The Court also addressed whether the Full Commission erred in concluding that Defendants had not laid a proper foundation or authenticated the surveillance video when Defendants had offered evidence that the surveillance cameras were working properly and that the video footage was unedited. The Court held that the Commission erred in excluding the video, noting that the Rules of Procedure and Evidence used by the Commission are required to be simpler than the Rules used in State Court. Video recordings are generally admissible when a proper foundation is laid and when the recording is authenticated, which is usually accomplished when there is evidence that the camera and taping system were properly maintained and operating when the video was made, the videotape accurately presents the events depicted, and there is an unbroken chain of custody.


In this case, the Court found that a supervisor from Cox Toyota Scion testified that a state-of-the-art security system was installed, that Cox Toyota Scion experienced no problems with its video surveillance, and that the cameras were in operation on the date of the alleged injury.
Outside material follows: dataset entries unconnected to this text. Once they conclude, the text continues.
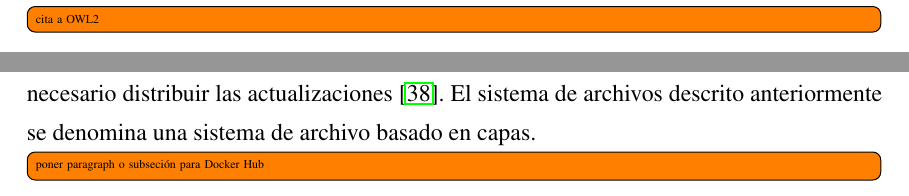
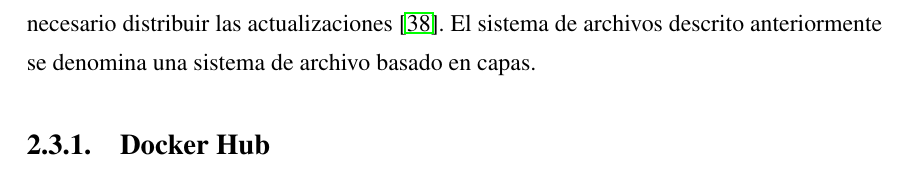
Before and after one commit to mosoriob/master-thesis-utfsm, a LaTeX thesis (thesis.tex, which reads Chapters/Chapter2/chapter2.tex): two parts of pages 15 and 19 of 62 before the commit and part of page 19 of 62 after it, the two joined at a grey line, cut at the place of the change. Compiled offline with pdfLaTeX.

Commit message:
fix carlos: subseccion dockerhub, achicar

```diff
--- a/Chapters/Chapter2/chapter2.tex
+++ b/Chapters/Chapter2/chapter2.tex
@@ -87,7 +74,7 @@ Además, exige ejecutar el ambiente computacional lo cual conlleva altos costos
 
 En el enfoque de describir los recursos computacionales, los autores en \cite{santana2017reproducibility} identificaron dos enfoques para conservar el  ambiente computacional de un experimento científico: la conservación física, donde los objetos de investigación dentro del experimento se conservan en un entorno virtual; y la conservación lógica, donde las principales capacidades de los recursos en el entorno se describen utilizando vocabularios semánticos para permitir al investigador reproducir un entorno equivalente.
 Para ello, definieron un proceso para documentar la aplicación del workflow y su sistema de gestión relacionado, así como sus dependencias.
-Además, los autores propusieron \textit{The Workflow Infrastructure Conservation Using Semantics ontology} (WICUS). WICUS es una red de ontologías OWL2 (Web Ontology Language)\todo[inline]{cita a OWL2} que implementan la conceptualización de los principales dominios de una infraestructura computacional. Como: Hardware, Software, Workflow y Recursos Informáticos.
+Además, los autores propusieron \textit{The Workflow Infrastructure Conservation Using Semantics ontology} (WICUS). WICUS es una red de ontologías OWL2 (Web Ontology Language)~\cite{motik2009owl} que implementan la conceptualización de los principales dominios de una infraestructura computacional. Como: Hardware, Software, Workflow y Recursos Informáticos.
 Los autores argumentan su importancia de su trabajo debido que a que los workflows científicos requieren un conjunto de componentes de software, y los investigadores deben saber cómo desplegar esta pila de software para lograr un entorno equivalente.
 Sin embargo, este proceso se realiza de forma de manual, dejando mucho trabajo a los científicos.
 Además, los autores afirman que la conservación de los ambientes computacionales comúnmente se logra utilizando un enfoque físico dado que la conservación física permite compartir fácilmente un ambiente computacional con otros investigadores y ellos pueden reproducir el experimento utilizando en el mismo ambiente. \todo[inline]{,mejorar escritura, frase muy larga}
@@ -167,5 +154,6 @@ Docker Engine es una herramienta liviana y portable para administrar la virtuali
 
 Docker utiliza una arquitectura de cliente-servidor, \emph{Docker Client} interactúa con \emph{Docker Daemon} y éste construye, maneja y corre los contenedores. Docker Client y Docker Daemon pueden correr en el mismo host o se puede conectar el cliente desde un host remoto. El cliente y el Daemon se comunican en forma de sockets o RESTful API \footnote{\url{https://docs.docker.com/introduction/understanding-docker/}}.
 Una imagen de Docker (\textit{Docker Image}) es una plantilla de solo lectura. Por ejemplo, una imagen puede contener las herramientas básicas de Ubuntu con Apache y una aplicación web instalada o simplemente el sistema operativo. Las imágenes son usadas para construir los contenedores. Y cuando el usuario crea cambios en el contenedor, este cambio no se realiza en la imagen, sino  que Docker añade una capa adicional con los cambios de la imagen\cite{bui2015analysis}. Por ejemplo, si el usuario utiliza una imagen base de Debian, luego añade el paquete emacs y luego añade el paquete apache, el estado de capas estaría representado por la figura \ref{fig:arquitectura}. Esto permite tener un proceso de distribución de imágenes más eficiente dado que solo es necesario distribuir las actualizaciones \cite{bui2015analysis}. El sistema de archivos descrito anteriormente se denomina una sistema de archivo basado en capas.
+
 \begin{figure}[t]
   \centering
@@ -176,7 +164,7 @@ Una imagen de Docker (\textit{Docker Image}) es una plantilla de solo lectura. P
 \end{figure}
 
 
- \todo[inline]{poner paragraph o subseción para Docker Hub}
+\subsection{Docker Hub}
 Docker Hub es un repositorio que almacena dos tipos de repositorios oficiales y comunitarios. Los repositorios oficiales contienen imágenes públicas y verificadas de empresas y proveedores de software de renombre, como Canonical, Nginx, Red Hat y el propio Docker. Al mismo tiempo, los repositorios comunitarios pueden ser repositorios públicos o privados creados por usuarios y organizaciones individuales, que comparten sus aplicaciones y resultados.
 
 Usando ese repositorio y una línea de comandos, es posible descargar e implementar imágenes Docker localmente, ejecutando el contenedor en un entorno host, y ejecutando así el software dentro de la imagen. Los usuarios pueden crear y almacenar imágenes en el registro del Docker Hub, creando un archivo descriptor llamado Dockerfile o ampliando uno existente.  Este archivo describe cuáles son los comandos para construido la imagen y por lo tanto los paquetes de software que estarán dentro de la imagen, luego se construye la imagen y finalmente se sube al Docker Hub. Sin embargo, Docker Hub no controla qué paquetes hay en las imágenes, si la imagen se desplegará correctamente o si las imágenes pueden tener algún problema de seguridad.
```
Also changed, not shown: Chapters/Chapter2/chapter2.tex (18 more changed lines).
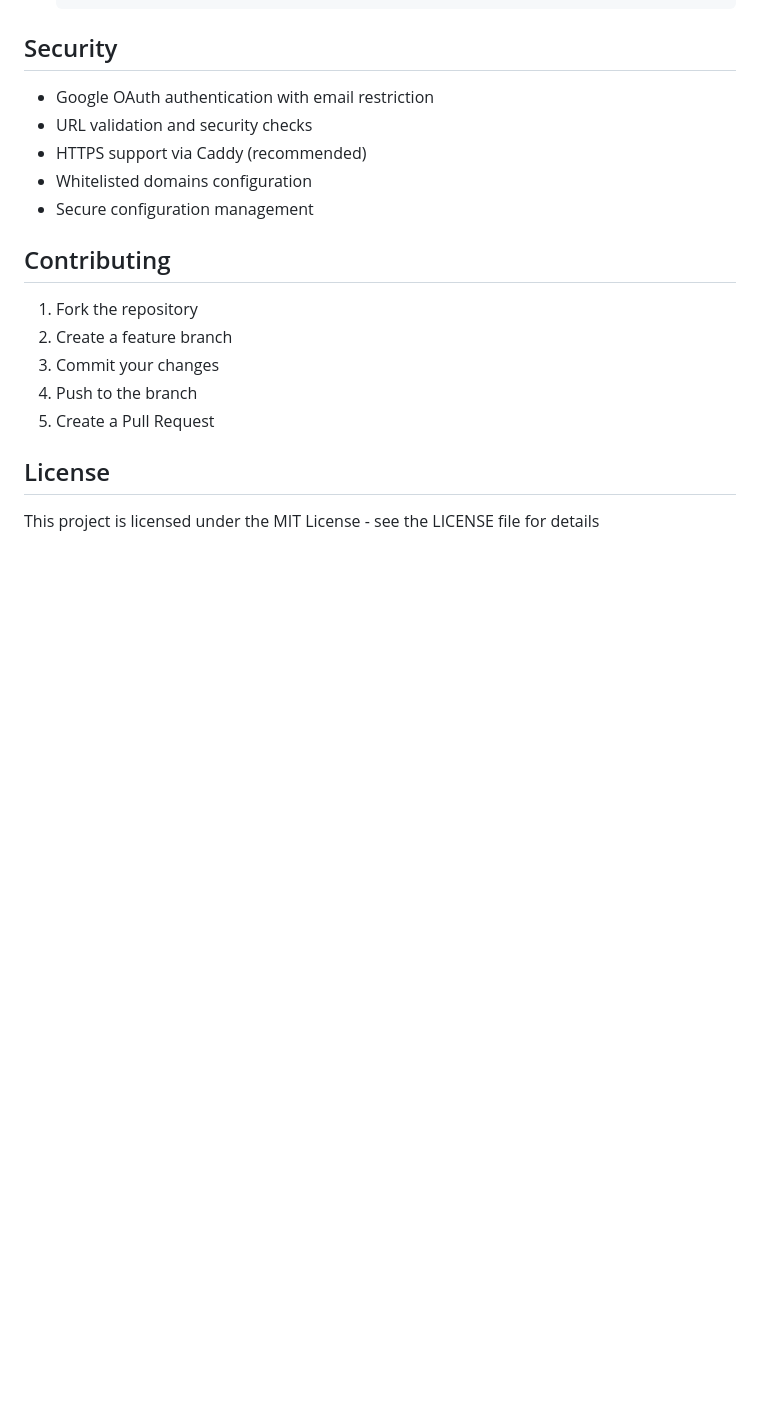
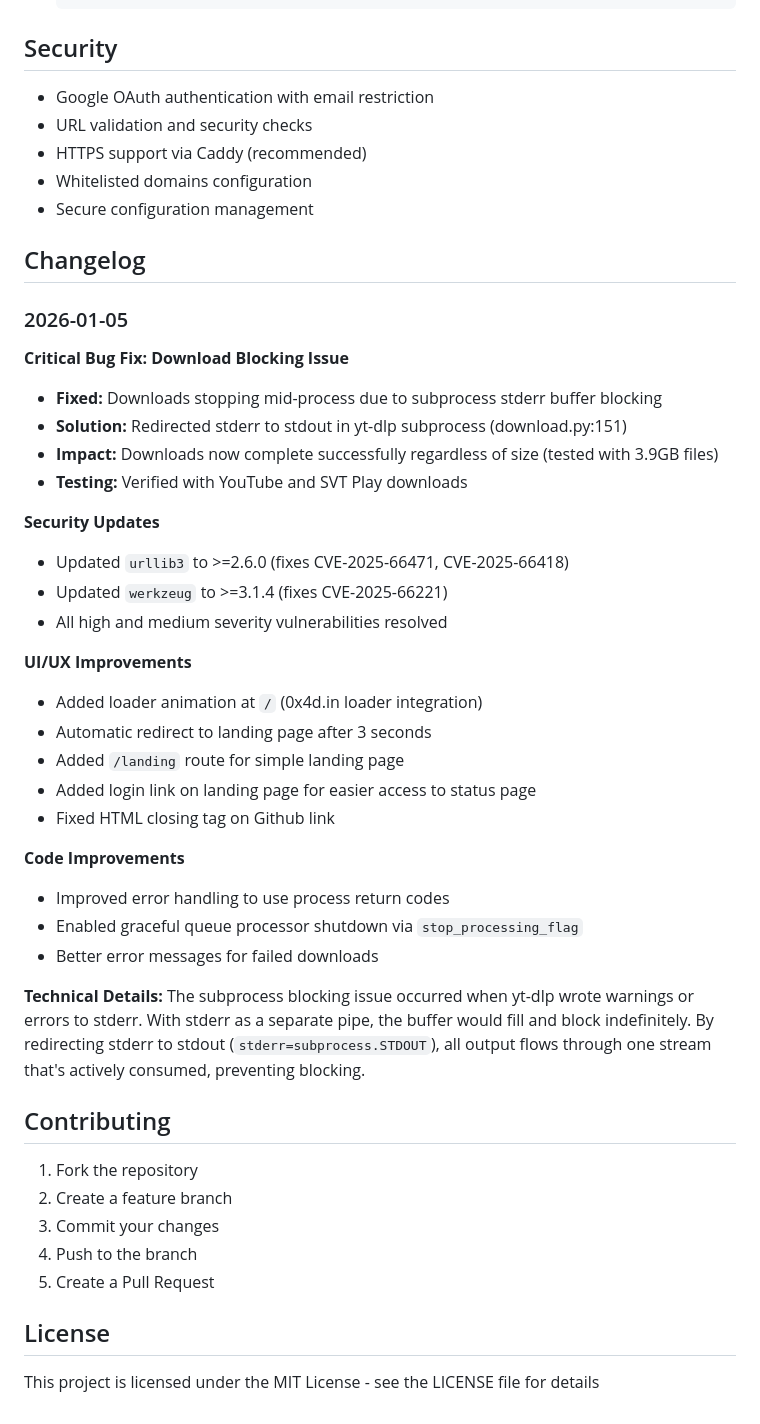
Before and after one commit to hindfelt/MediaMarauder, a Markdown page: README.md, the part around the change. Rendered like a GitHub page; blank space fills up the shorter version.

Commit message:
docs: Add comprehensive changelog for 2026-01-05 updates
Documented all changes from today's session including:
- Critical download blocking bug fix
- Security updates (urllib3, werkzeug)
- UI/UX improvements (loader, landing page, login link)
- Technical details about the subprocess fix

🤖 Generated with [Claude Code](https://claude.com/claude-code)

Co-Authored-By: Claude Sonnet 4.5 <noreply@anthropic.com>

```diff
--- a/README.md
+++ b/README.md
@@ -124,6 +124,35 @@ docker run -d --name mediamarauder --restart unless-stopped \
 - Whitelisted domains configuration
 - Secure configuration management
 
+## Changelog
+
+### 2026-01-05
+**Critical Bug Fix: Download Blocking Issue**
+- **Fixed:** Downloads stopping mid-process due to subprocess stderr buffer blocking
+- **Solution:** Redirected stderr to stdout in yt-dlp subprocess (download.py:151)
+- **Impact:** Downloads now complete successfully regardless of size (tested with 3.9GB files)
+- **Testing:** Verified with YouTube and SVT Play downloads
+
+**Security Updates**
+- Updated `urllib3` to >=2.6.0 (fixes CVE-2025-66471, CVE-2025-66418)
+- Updated `werkzeug` to >=3.1.4 (fixes CVE-2025-66221)
+- All high and medium severity vulnerabilities resolved
+
+**UI/UX Improvements**
+- Added loader animation at `/` (0x4d.in loader integration)
+- Automatic redirect to landing page after 3 seconds
+- Added `/landing` route for simple landing page
+- Added login link on landing page for easier access to status page
+- Fixed HTML closing tag on Github link
+
+**Code Improvements**
+- Improved error handling to use process return codes
+- Enabled graceful queue processor shutdown via `stop_processing_flag`
+- Better error messages for failed downloads
+
+**Technical Details:**
+The subprocess blocking issue occurred when yt-dlp wrote warnings or errors to stderr. With stderr as a separate pipe, the buffer would fill and block indefinitely. By redirecting stderr to stdout (`stderr=subprocess.STDOUT`), all output flows through one stream that's actively consumed, preventing blocking.
+
 ## Contributing
 1. Fork the repository
 2. Create a feature branch
```
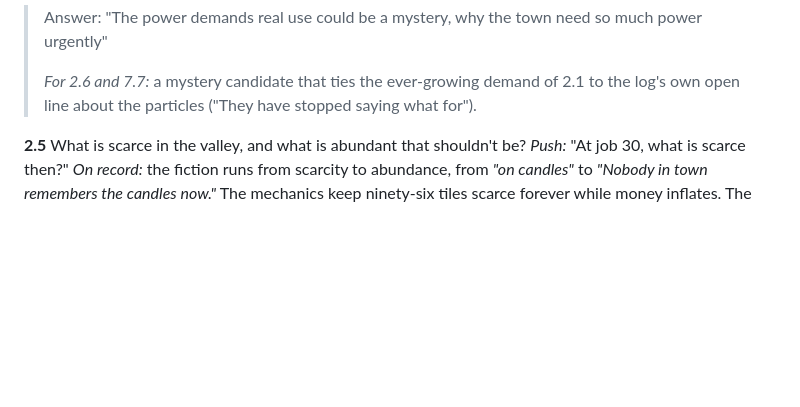
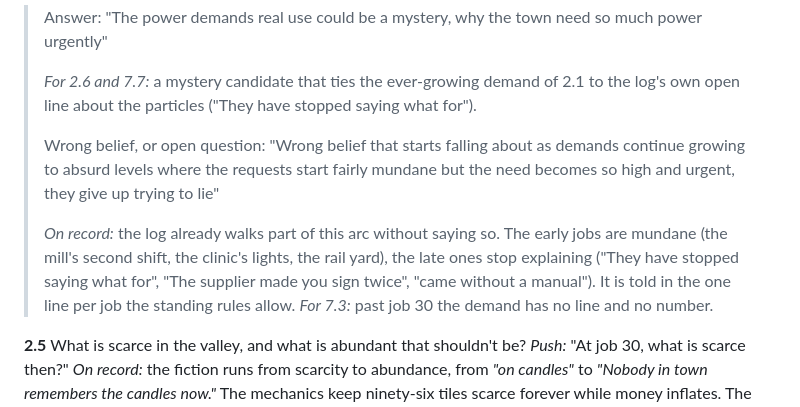
Before and after one commit to jdial1/reactor-revived, a Markdown page: docs/soul-interview.md, the part around the change. Rendered like a GitHub page; blank space fills up the shorter version.

Commit message:
Soul interview: record the push on 2.4
Co-Authored-By: Claude Opus 5.5 <noreply@anthropic.com>
Claude-Session: https://claude.ai/code/session_017V8N2cEULqd1WSZSJFiQ2n

```diff
--- a/docs/soul-interview.md
+++ b/docs/soul-interview.md
@@ -361,6 +361,17 @@ true?"
 > *For 2.6 and 7.7:* a mystery candidate that ties the ever-growing demand of 2.1
 > to the log's own open line about the particles ("They have stopped saying
 > what for").
+>
+> Wrong belief, or open question: "Wrong belief that starts falling about as
+> demands continue growing to absurd levels where the requests start fairly
+> mundane but the need becomes so high and urgent, they give up trying to lie"
+>
+> *On record:* the log already walks part of this arc without saying so. The
+> early jobs are mundane (the mill's second shift, the clinic's lights, the
+> rail yard), the late ones stop explaining ("They have stopped saying what
+> for", "The supplier made you sign twice", "came without a manual"). It is
+> told in the one line per job the standing rules allow. *For 7.3:* past job 30
+> the demand has no line and no number.
 
 **2.5** What is scarce in the valley, and what is abundant that shouldn't be?
 *Push:* "At job 30, what is scarce then?"
```
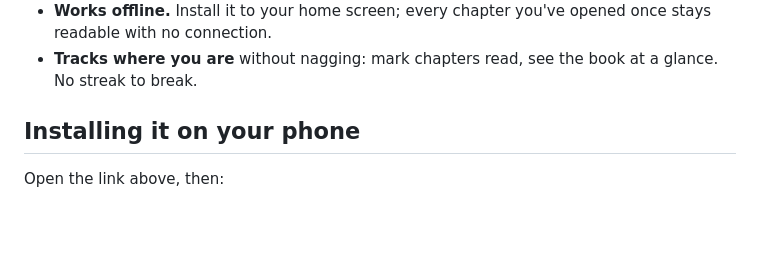
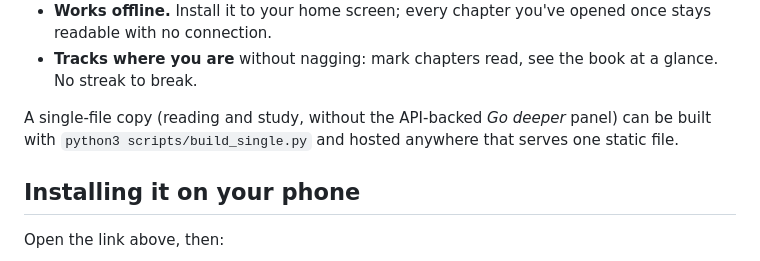
Before and after one commit to Schallabear/berea-Bible-study, a Markdown page: README.md, the part around the change. GitHub-like rendering; blank space fills up the shorter version.

Commit message:
README: mention the single-file build
Co-Authored-By: Claude Opus 5 <noreply@anthropic.com>
Claude-Session: https://claude.ai/code/session_01NUUaW371MN9L9whJ8x7vS2

```diff
--- a/README.md
+++ b/README.md
@@ -29,6 +29,10 @@ missing features; they're the point.
   once stays readable with no connection.
 - **Tracks where you are** without nagging: mark chapters read, see the book at
   a glance. No streak to break.
+
+A single-file copy (reading and study, without the API-backed *Go deeper* panel)
+can be built with `python3 scripts/build_single.py` and hosted anywhere that
+serves one static file.
 
 ## Installing it on your phone
 
```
The supervisor also testified that he followed the instructions for retrieving footage from the cameras. Based on this testimony, the Court concluded that Defendants laid a sufficient foundation for the video and that the Full Commission erred in excluding this evidence. The Court remanded the case back to the Full Commission for the entry of an Opinion and Award that considered the video surveillance. Notably, the Court also rejected Bowman’s argument that three seconds of the video surveillance was missing, which Defendants acknowledged might have coincided with the time at which Bowman claimed to have fallen, since that issue goes to the weight of evidence, not to its admissibility.

Risk Handling Hint:Bowman underscores the fact that the issues before the Deputy Commissioner are not necessarily the same as those ultimately considered by the Full Commission. An appeal to the Full Commission can also include newly received evidence in some circumstances. Risk managers are reminded to consider the Full Commission’s scope of review to address every aspect of a worker’s compensation claim.Bowman also establishes guidelines for the admission of surveillance evidence. Risk managers should ensure that the chain of custody for surveillance footage is carefully maintained, that all surveillance equipment functions properly, that the footage is unedited, and that a representative of the employer can testify as to the fairness and accuracy of the events depicted in the recording.